* _Material for this exercise_

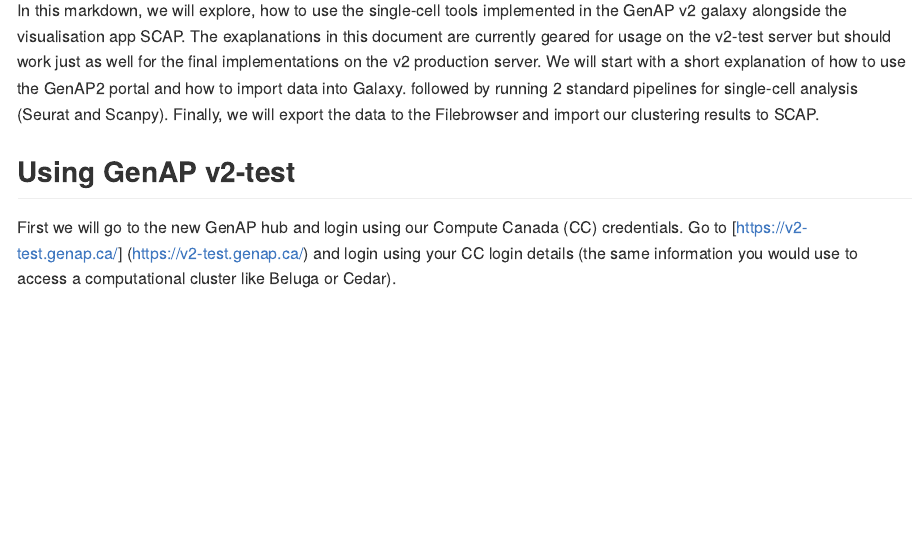
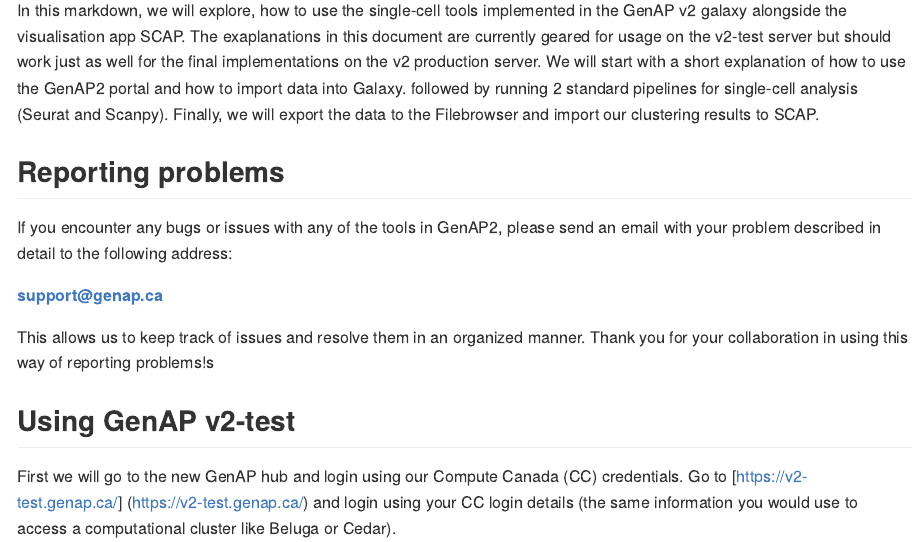
Before and after one commit to FloWuenne/GenAP2_single-cell_tutorials, an R Markdown document (tutorials/how_to_v2_test.Rmd): the page in a window 1100 px wide, from 310 px down. The pictures show the output file tutorials/how_to_v2_test.md that the author committed with the source, drawn offline in the style of GitHub.

Commit message:
Added support mail to v2-test tutorial.

```diff
--- a/tutorials/how_to_v2_test.Rmd
+++ b/tutorials/how_to_v2_test.Rmd
@@ -14,6 +14,14 @@
 ## Introduction
 
 In this markdown, we will explore, how to use the single-cell tools implemented in the GenAP v2 galaxy  alongside the visualisation app SCAP. The exaplanations in this document are currently geared for usage on the v2-test server but should work just as well for the final implementations on the v2 production server. We will start with a short explanation of how to use the GenAP2 portal and how to import data into Galaxy. followed by running 2 standard pipelines for single-cell analysis (Seurat and Scanpy). Finally, we will export the data to the Filebrowser and import our clustering results to SCAP.
+
+## Reporting problems
+
+If you encounter any bugs or issues with any of the tools in GenAP2, please send an email with your problem described in detail to the following address:
+
+**support@genap.ca**
+
+This allows us to keep track of issues and resolve them in an organized manner. Thank you for your collaboration in using this way of reporting problems!s
 
 ## Using GenAP v2-test
 
```
Also changed, not shown: tutorials/how_to_v2_test.md.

* _Task description_
Which lines in the records above contain the string "with"? Copy each one.

* _Written solution_
Before and after one commit to FloWuenne/GenAP2_single-cell_tutorials, an R Markdown document (tutorials/how_to_v2_test.Rmd): the page in a window 1100 px wide, from 310 px down. The pictures show the output file tutorials/how_to_v2_test.md that the author committed with the source, drawn offline in the style of GitHub.
 In this markdown, we will explore, how to use the single-cell tools implemented in the GenAP v2 galaxy  alongside the visualisation app SCAP. The exaplanations in this document are currently geared for usage on the v2-test server but should work just as well for the final implementations on the v2 production server. We will start with a short explanation of how to use the GenAP2 portal and how to import data into Galaxy. followed by running 2 standard pipelines for single-cell analysis (Seurat and Scanpy). Finally, we will export the data to the Filebrowser and import our clustering results to SCAP.
+If you encounter any bugs or issues with any of the tools in GenAP2, please send an email with your problem described in detail to the following address:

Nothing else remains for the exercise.